Brendan, a US citizen, landed in Bogota on February 28, just before immigration began implementing a 14-day quarantine for foreigners entering the country. His plan was to travel Colombia for a few months but was caught up in Boyaca when Claudia López announced the four-day quarantine drill for Bogotá. He is currently staying in an Airbnb in Tunja, unable to return to the capital due to closed bus terminals. He says he has no option but to stay in the Airbnb until the national quarantine ends, but of course, nobody knows when that will be. However, Brendan remains hopeful that there may be a possibility of a repatriation flight in the coming week.
French solo female traveller, Ewa, told us of her struggle to return home. She did manage to get out of the country before the international flights were stopped, but has this advice for those who are still here: “I would advise those who do not have a stable place to stay (apartment or Airbnb) to try their best to leave the country as things might get more unstable and difficult for foreigners.” She added, “The uncertainty of how long the lockdown will last is a big worry. It could be months. Also, given that this is still a developing country, I would say that the social and economic situation for now is more of a worry than the medical and sanitary risks.”
What can you do if you’re a traveller stuck in Colombia?
- Try and get home. Some embassies and governments have managed to organise flights and if you act now you might be able to get on one of them.
- Call your country’s embassy.
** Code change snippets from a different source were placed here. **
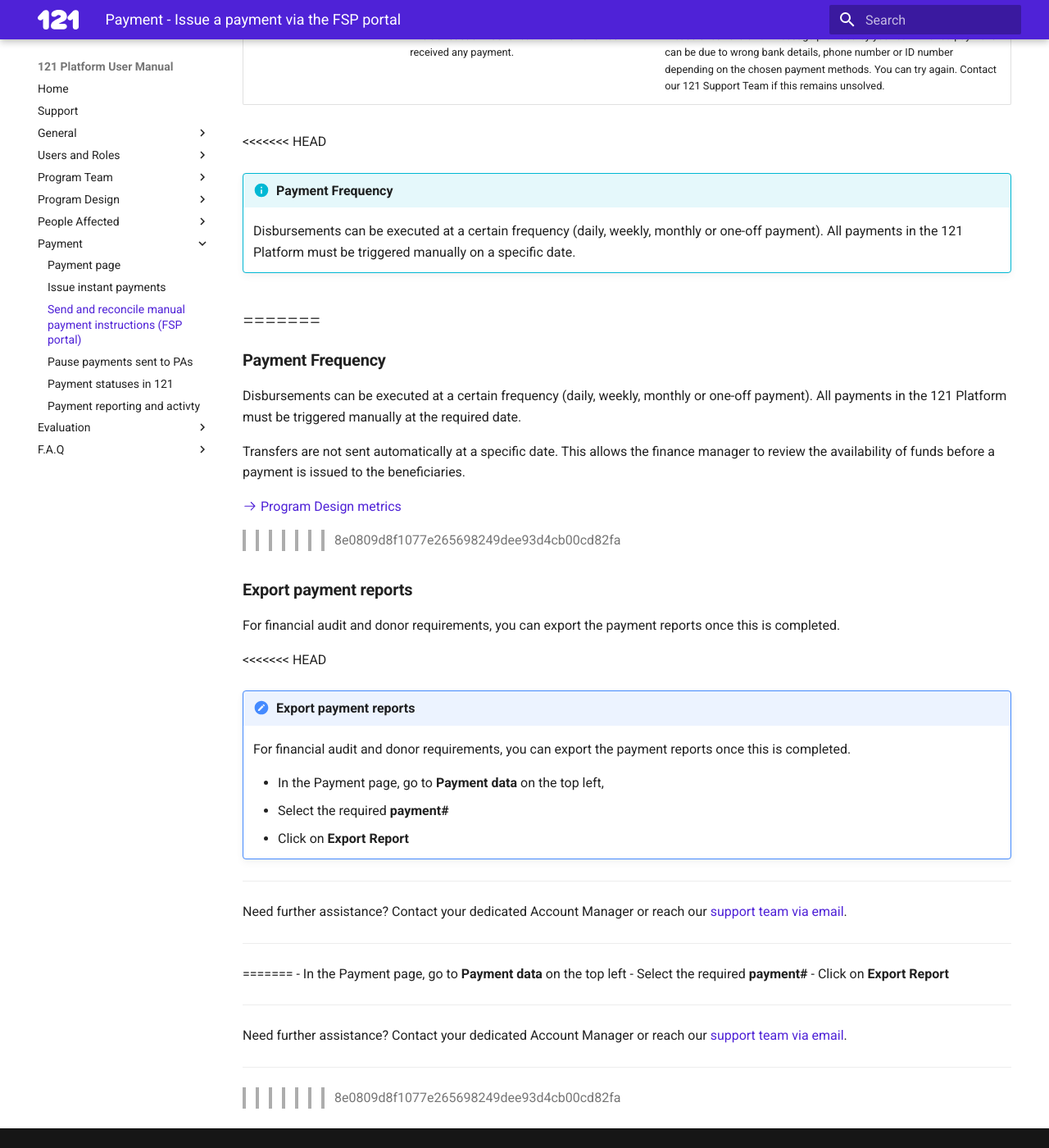
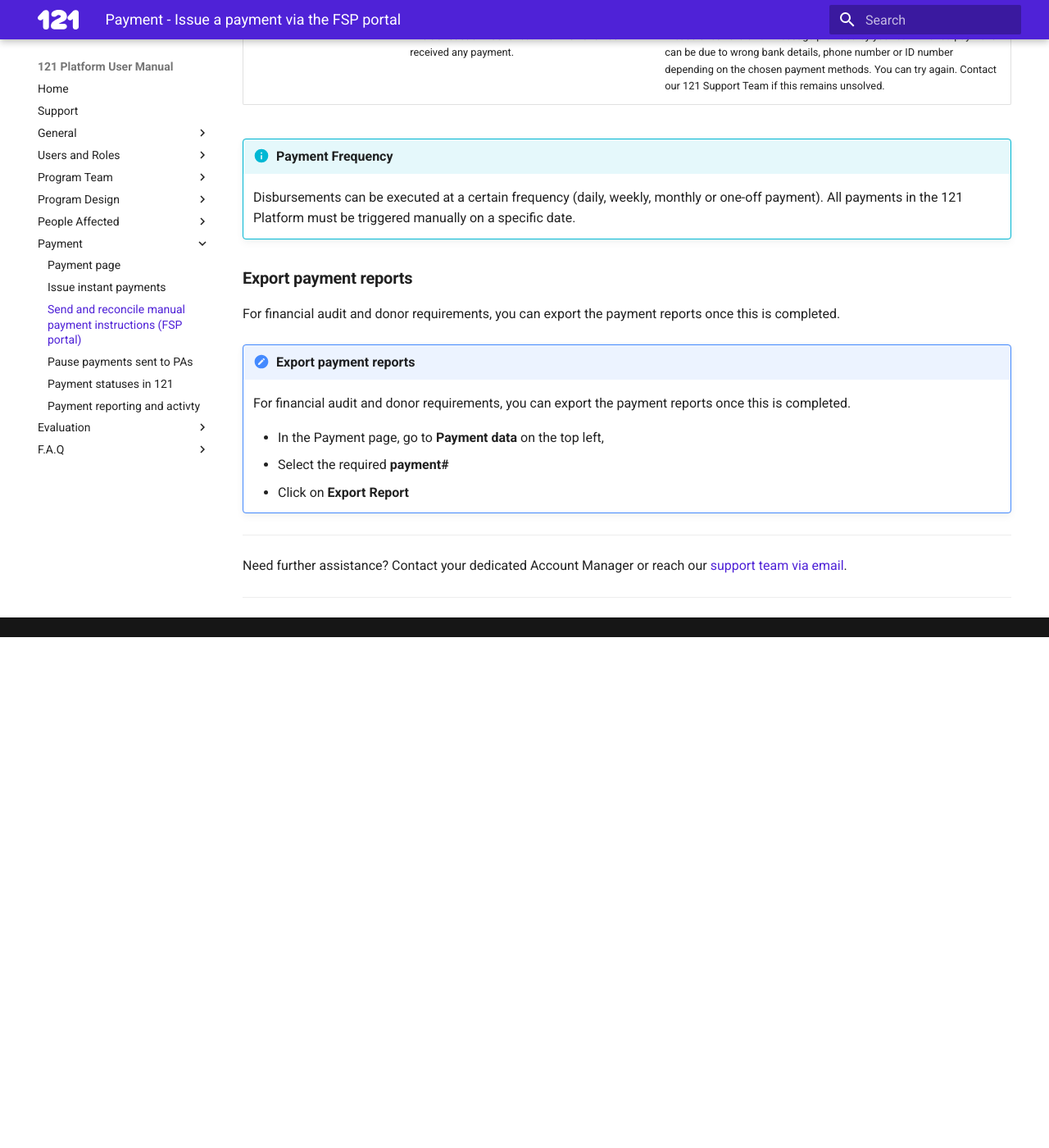
Before and after one commit to rodekruis/data-service-catalogue, an MkDocs documentation site: the page built from docs/payment/issue-payment-fsp-portal.md, in a window 1280 px wide and 1400 px high, scrolled down 2391 px. Shown: the whole window at 82% size. Built offline with MkDocs 1.6.1 and Material for MkDocs 9.7.7, drawn with Linux system fonts in a browser that asks for light colours; plug-ins that fetch from the network failed and are left out; after the commit the page ends 3168 px from its top, so only the background shows below that.

```diff
--- a/docs/payment/issue-payment-fsp-portal.md
+++ b/docs/payment/issue-payment-fsp-portal.md
@@ -72,26 +72,13 @@ The payment status displayed in the payment page will be updated depending on th
 | **WAITING** | The payment is waiting for approval of one or more financial officers. The transfer is not yet sent to the People Affected or Household selected for this payment round. | Import the reconciliation file into 121 Platform to update the status (.csv Format) |
 | **FAILED** | The transaction has failed. The PAs have not received any payment.| Please check the error message provided by your bank. Failed payment can be due to wrong bank details, phone number or ID number depending on the chosen payment methods. You can try again. Contact our 121 Support Team if this remains unsolved.|
 
-<<<<<<< HEAD
 !!! info "Payment Frequency"
     Disbursements can be executed at a certain frequency (daily, weekly, monthly or one-off payment). All payments in the 121 Platform must be triggered manually on a specific date.
-=======
----
-
-### Payment Frequency
-
-Disbursements can be executed at a certain frequency (daily, weekly, monthly or one-off payment). All payments in the 121 Platform must be triggered manually at the required date.
-
-Transfers are not sent automatically at a specific date. This allows the finance manager to review the availability of funds before a payment is issued to the beneficiaries.
-
-[:octicons-arrow-right-24: Program Design metrics](../design/read-change-design-details.md)
->>>>>>> 8e0809d8f1077e265698249dee93d4cb00cd82fa
 
 ### Export payment reports
 
 For financial audit and donor requirements, you can export the payment reports once this is completed.
 
-<<<<<<< HEAD
 
 !!! tips "Export payment reports"
 
@@ -104,14 +91,3 @@ For financial audit and donor requirements, you can export the payment reports o
 ___
 Need further assistance? Contact your dedicated Account Manager or reach our [support team via email](mailto:support@121.global).
 ___
-=======
-- In the Payment page, go to **Payment data** on the top left
-- Select the required **payment#**
-- Click on **Export Report**
-
----
-
-Need further assistance? Contact your dedicated Account Manager or reach our [support team via email](mailto:support@121.global).
-
----
->>>>>>> 8e0809d8f1077e265698249dee93d4cb00cd82fa
```
Also changed, not shown: docs/payment/issue-payment-integrated-fsp.md (+0 -9 lines).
They will be able to give you advice and the necessary information regarding any repatriation flights. Be patient as they will be receiving many calls like yours, and follow their twitter and social media accounts for the latest updates. Don’t expect them to work miracles or cover the cost of your flight.
- Even if you can’t get through by phone, go to the embassy website and do what is indicated. If your government has a registration platform for their citizens abroad, sign up so that the embassy is aware of your whereabouts and status.
- Find an inexpensive place to stay for at least a month. While the quarantine is set to end on April 13, be prepared for it to last longer.
- If you have insurance, contact your insurer to find out what help is available. Again, be patient as there will be a high volume of calls.
- Check your insurance coverage and buy or extend health insurance if necessary. You do not want to be in another country during a global pandemic with no health coverage.
This list of open hotels and hostels was shared by the Dutch embassy this week:
If you are unable to get home, don’t panic. Colombia is already taking early action to stop the spread of the virus and the big cities have good supplies of food and water. During the nationwide quarantine, you can still go to nearby shops and there’s plenty of food delivery services available. Use social media to keep in touch with friends and family and try to look after yourself wherever you are.
Published in The Bogotá Post